David was born on 13th October, 1965, in Oporto, Portugal. He represents the sixth generation of Guimaraens to be involved in the Port business. After completing his schooling in Portugal and England, David spent time gaining hands-on wine making experience in Australia, California and Oregon before undertaking formal education in œnology at Roseworthy Agricultural College in South Australia. After graduating he remained in Australia to gain additional experience before returning to Portugal in 1990 to join the Taylor Fladgate and Fonseca wine making teams. Since 1991 David has played a leading role in the production of the group’s wines and in the development of its wineries and vineyards. As Technical Director and head wine maker of The Fladgate Partnership he is responsible for the group’s extensive wine inventories. David also leads the team responsible for wine making in the group’s wineries and on the Taylor Fladgate, Fonseca and Croft estates. The research and development work carried out under David’s leadership has resulted in new vinification technology which has radically enhanced the quality of the wines made from the production of the group’s partner grape growers. David also works closely with the group’s head of viticulture, António Magalhães, one of the Douro’s most respected viticulturists and a world authority on mountain viticulture, in managing and developing the Taylor Fladgate, Fonseca and Croft vineyard estates. Together they have created an award winning sustainable vineyard model which is set to become the standard for environmentally responsible viticulture in the Douro Valley.
WERNER MORANDELL. IT
Founder and Winemaker Lieselehof

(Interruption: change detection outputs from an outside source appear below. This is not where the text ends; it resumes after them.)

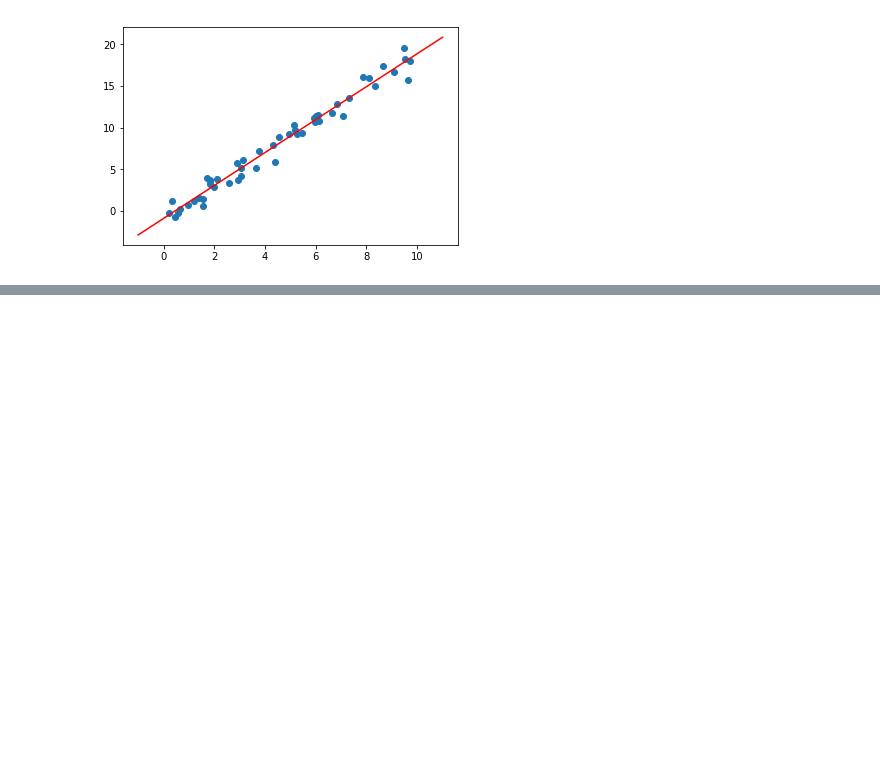
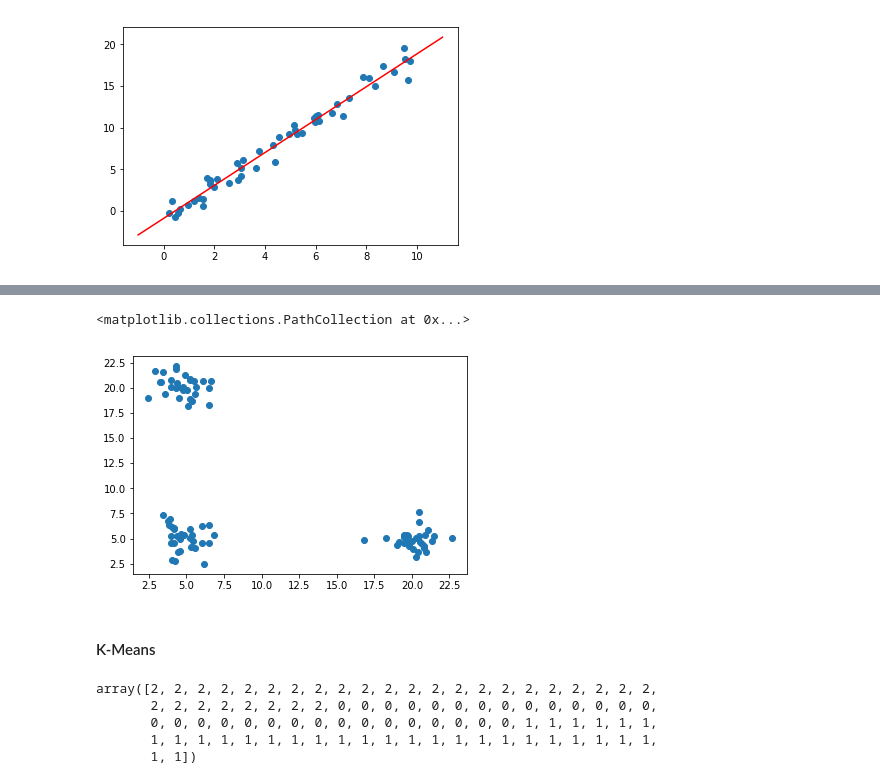
Before and after one commit to biodatascience/datasci611, a Jupyter notebook: scripts/scikit_learn_1_lecture.ipynb, the cells around one changed output, grey strips where cells are left out. Cells and saved outputs as stored; diff of their text form; code cells hidden in the pictures; blank space fills up the shorter version.

```diff
--- a/scripts/scikit_learn_1_lecture.ipynb
+++ b/scripts/scikit_learn_1_lecture.ipynb
@@ -74,0 +79,10 @@ plt.plot(xfit_df, yfit_df, color='red');
+# %%
+from numpy.random import normal
+np.random.seed(2019)
+N = 30
+U1 = 5
+U2 = 20
+gene_df = pd.DataFrame({'gene_a':np.concatenate((normal(loc=U2, size=N), normal(loc=U1, size=N), normal(loc=U1, size=N))),
+                        'gene_b':np.concatenate((normal(loc=U1, size=N), normal(loc=U1, size=N), normal(loc=U2, size=N))),
+                        'explant_id':[0]*N + [1]*N + [2]*N
+                        })
@@ -74,0 +98,7 @@ plt.plot(xfit_df, yfit_df, color='red');
+# %%
+plt.scatter(gene_df.gene_a, gene_df.gene_b)
+# %% [output]
+<matplotlib.collections.PathCollection at 0x...>
+[figure, added]
+# %% [markdown]
+#### K-Means
@@ -74,0 +107,10 @@ plt.plot(xfit_df, yfit_df, color='red');
+# %%
+gene_kmeans_fit = KMeans(init='k-means++', n_clusters=3, n_init=10).fit(gene_df[['gene_a', 'gene_b']])
+gene_kmeans_fit.cluster_centers_
+gene_kmeans_fit.labels_
+# %% [output]
+array([2, 2, 2, 2, 2, 2, 2, 2, 2, 2, 2, 2, 2, 2, 2, 2, 2, 2, 2, 2, 2, 2,
+       2, 2, 2, 2, 2, 2, 2, 2, 0, 0, 0, 0, 0, 0, 0, 0, 0, 0, 0, 0, 0, 0,
+       0, 0, 0, 0, 0, 0, 0, 0, 0, 0, 0, 0, 0, 0, 0, 0, 1, 1, 1, 1, 1, 1,
+       1, 1, 1, 1, 1, 1, 1, 1, 1, 1, 1, 1, 1, 1, 1, 1, 1, 1, 1, 1, 1, 1,
+       1, 1])
```
Also changed, not shown: parts of 36 cells of this notebook.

Born in 1954, in the heart of the Italian Alps, Werner Morandell is one of the pioneers of sustainable viticulture. Since a young age, Morandell helped his father in the family’s vineyards and decided in 1993 to dedicate himself fully to his lifelong hobby of wine making. Quickly he realised the overuse and abuse of pesticides in viticulture and switched to organic methods. In 1998, Werner finds out about PIWI vines (vines resistant to Mildew and Peronospora) and decides to plant the first PIWI vineyard of Italy in 2002. Ever since, the pioneer has converted 80% of LIESELEHOF’s land into PIWI vineyards and was the vice-president of PIWI International and PIWI South Tyrol for more than 15 years altogether. PIWI International was the first association to promote pesticide free viticulture. As of today Werner Morandell has participated in many important conferences regarding sustainable viticulture and published two books covering this crucial topic.
His life’s work has enabled wine producers all over Europe to pursue a clean and healthy form of producing wines.
Today, at LIESELEHOF Winery, Morandell and his two sons produce award winning red, white and sparkling wines on the hills and mountains of the South Tyrolean Alps between 200 and 1250m.a.s.l. reducing the use of pesticides and chemicals between 90%-100%.